What needs to be done =>
As you look over the data below, please find each line where the word "Layout" appears, then copy it.

Information =>
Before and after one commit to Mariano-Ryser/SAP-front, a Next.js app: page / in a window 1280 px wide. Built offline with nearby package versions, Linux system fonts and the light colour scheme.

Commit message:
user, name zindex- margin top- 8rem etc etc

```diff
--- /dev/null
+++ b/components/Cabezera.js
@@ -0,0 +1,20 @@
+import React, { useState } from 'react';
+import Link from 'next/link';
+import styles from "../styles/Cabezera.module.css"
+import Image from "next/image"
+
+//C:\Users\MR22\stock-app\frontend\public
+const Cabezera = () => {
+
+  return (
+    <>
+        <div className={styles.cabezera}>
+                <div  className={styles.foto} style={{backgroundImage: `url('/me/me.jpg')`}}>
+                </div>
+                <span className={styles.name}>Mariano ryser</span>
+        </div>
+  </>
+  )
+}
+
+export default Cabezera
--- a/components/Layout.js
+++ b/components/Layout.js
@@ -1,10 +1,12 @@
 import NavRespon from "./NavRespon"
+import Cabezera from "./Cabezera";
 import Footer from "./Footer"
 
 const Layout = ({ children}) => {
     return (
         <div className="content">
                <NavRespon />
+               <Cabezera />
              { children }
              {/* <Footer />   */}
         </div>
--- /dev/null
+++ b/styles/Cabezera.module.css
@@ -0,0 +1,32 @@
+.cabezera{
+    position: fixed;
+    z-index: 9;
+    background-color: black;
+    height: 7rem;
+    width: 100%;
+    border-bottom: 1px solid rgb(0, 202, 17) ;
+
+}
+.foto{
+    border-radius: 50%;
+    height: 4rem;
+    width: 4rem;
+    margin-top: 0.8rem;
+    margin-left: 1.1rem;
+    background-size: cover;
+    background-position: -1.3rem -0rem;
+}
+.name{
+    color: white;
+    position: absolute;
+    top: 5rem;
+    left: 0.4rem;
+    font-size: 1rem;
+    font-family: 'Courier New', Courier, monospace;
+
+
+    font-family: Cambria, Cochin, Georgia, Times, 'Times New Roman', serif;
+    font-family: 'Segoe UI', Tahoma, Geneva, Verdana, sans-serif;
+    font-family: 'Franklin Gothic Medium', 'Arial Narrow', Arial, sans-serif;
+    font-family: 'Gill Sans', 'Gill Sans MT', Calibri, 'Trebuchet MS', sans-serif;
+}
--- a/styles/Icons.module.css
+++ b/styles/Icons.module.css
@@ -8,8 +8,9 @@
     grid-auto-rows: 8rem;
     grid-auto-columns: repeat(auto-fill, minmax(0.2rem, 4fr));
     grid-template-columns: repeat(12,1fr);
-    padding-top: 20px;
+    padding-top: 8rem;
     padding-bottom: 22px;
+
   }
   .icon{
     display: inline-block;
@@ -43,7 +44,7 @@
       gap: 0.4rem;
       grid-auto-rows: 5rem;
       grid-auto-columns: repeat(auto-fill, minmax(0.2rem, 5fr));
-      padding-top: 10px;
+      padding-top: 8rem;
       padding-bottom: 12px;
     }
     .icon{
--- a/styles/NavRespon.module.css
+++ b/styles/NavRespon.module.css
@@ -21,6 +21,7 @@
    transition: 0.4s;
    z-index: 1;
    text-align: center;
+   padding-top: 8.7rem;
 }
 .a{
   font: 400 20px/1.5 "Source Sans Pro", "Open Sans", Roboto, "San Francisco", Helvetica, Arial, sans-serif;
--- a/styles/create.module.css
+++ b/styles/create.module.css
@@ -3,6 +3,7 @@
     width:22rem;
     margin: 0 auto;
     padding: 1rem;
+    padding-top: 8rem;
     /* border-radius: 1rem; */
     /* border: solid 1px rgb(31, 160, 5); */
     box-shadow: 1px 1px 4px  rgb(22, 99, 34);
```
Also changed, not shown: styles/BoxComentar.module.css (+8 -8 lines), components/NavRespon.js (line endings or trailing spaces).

Your response =>
--- a/components/Layout.js
+++ b/components/Layout.js
 const Layout = ({ children}) => {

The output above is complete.